THREAT TO AUTONOMY?
IN THE PREVIOUS CHAPTER, I defended the view that secular schools, suitably managed or regulated by the state, can be effective instruments for cultivating children's autonomy. If this is so, we must next ask whether a liberal state that aims to ensure that all of its citizens develop as autonomous persons can consistently fund, or even permit the operation of, various religious schools as alternatives to these secular, autonomy-enhancing institutions. If, as I shall argue, nonschool institutions and experiences cannot be relied upon to develop children's autonomy, liberal education policy must take seriously the possibility that certain types of religious school might pose an unacceptable threat to children's future autonomy. In this chapter, my focus is on secondary schools: I contend that radical opponents of religious education go too far by calling for a virtual prohibition on religious schools, but that their arguments do justify a much more extensive scheme of public regulation than is found in most liberal democracies. Toward the end of the chapter, I indicate the scale and nature of the proposed regulations by sketching the hallmarks of what should be considered a permissible religious secondary school. In the next chapter, I propose that religious primary schools should also be subject to significant regulation, but that the demands made of primary schools should be different and less extensive because the particular developmental needs of preadolescent children from religious families are such that a distinctively religious primary education can play a positive role in laying the foundations for future autonomy.

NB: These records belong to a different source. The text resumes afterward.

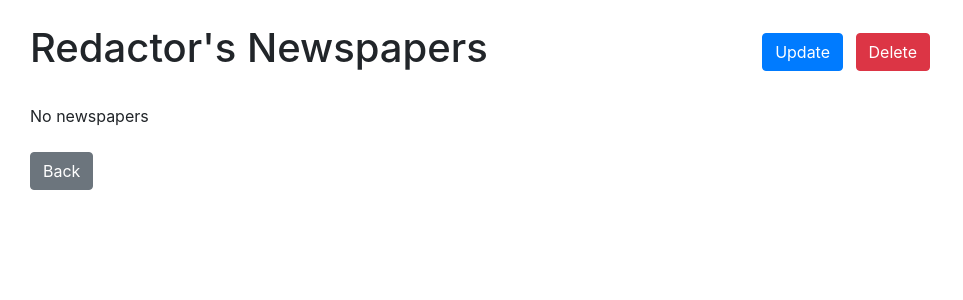
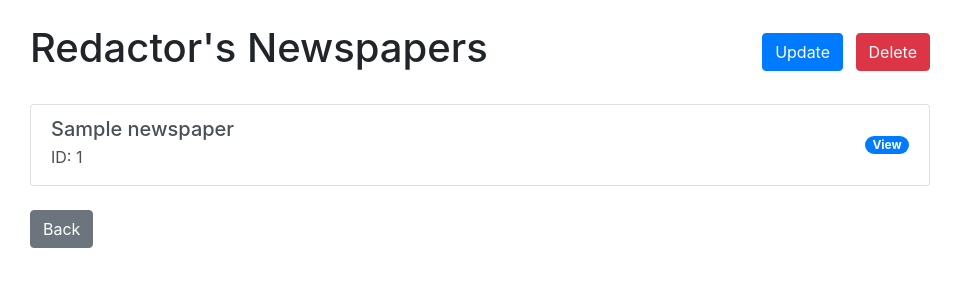
Before and after one commit to AndriZhok/newspaper-agency, a Django app: page /redactor-detail/1/ in a window 1280 px wide. Shown: the part 70-370 px from the top of the page, without its empty margins (0-963 px from the left). Run offline with Django 5.2, Linux system fonts and the light colour scheme; a user stored in the database is signed in; tables that the repository leaves empty hold one stand-in row (values such as "Sample post"); some libraries are stand-ins or nearby versions.

Commit message:
fix problem with redactor_detail.html

```diff
--- a/templates/catalog/redactor_detail.html
+++ b/templates/catalog/redactor_detail.html
@@ -11,9 +11,9 @@
     </div>
 
     <div class="mt-4">
-      {% if redactor.newspaper_set.all %}
+      {% if redactor.newspapers.all %}
         <div class="list-group">
-          {% for newspaper in redactor.newspaper_set.all %}
+          {% for newspaper in redactor.newspapers.all %}
             <a href="{% url 'catalog:newspaper-detail' pk=newspaper.id %}"
                class="list-group-item list-group-item-action">
               <div class="d-flex justify-content-between align-items-center">
```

BE TAKEN FOR GRANTED
As we shall see in the next chapter, by the age of eleven or twelve (when secondary schooling begins), most children have the cognitive capacity for the kind of formal thought and hypothetico-deductive reasoning involved in autonomous reflection. But, of course, this bare cog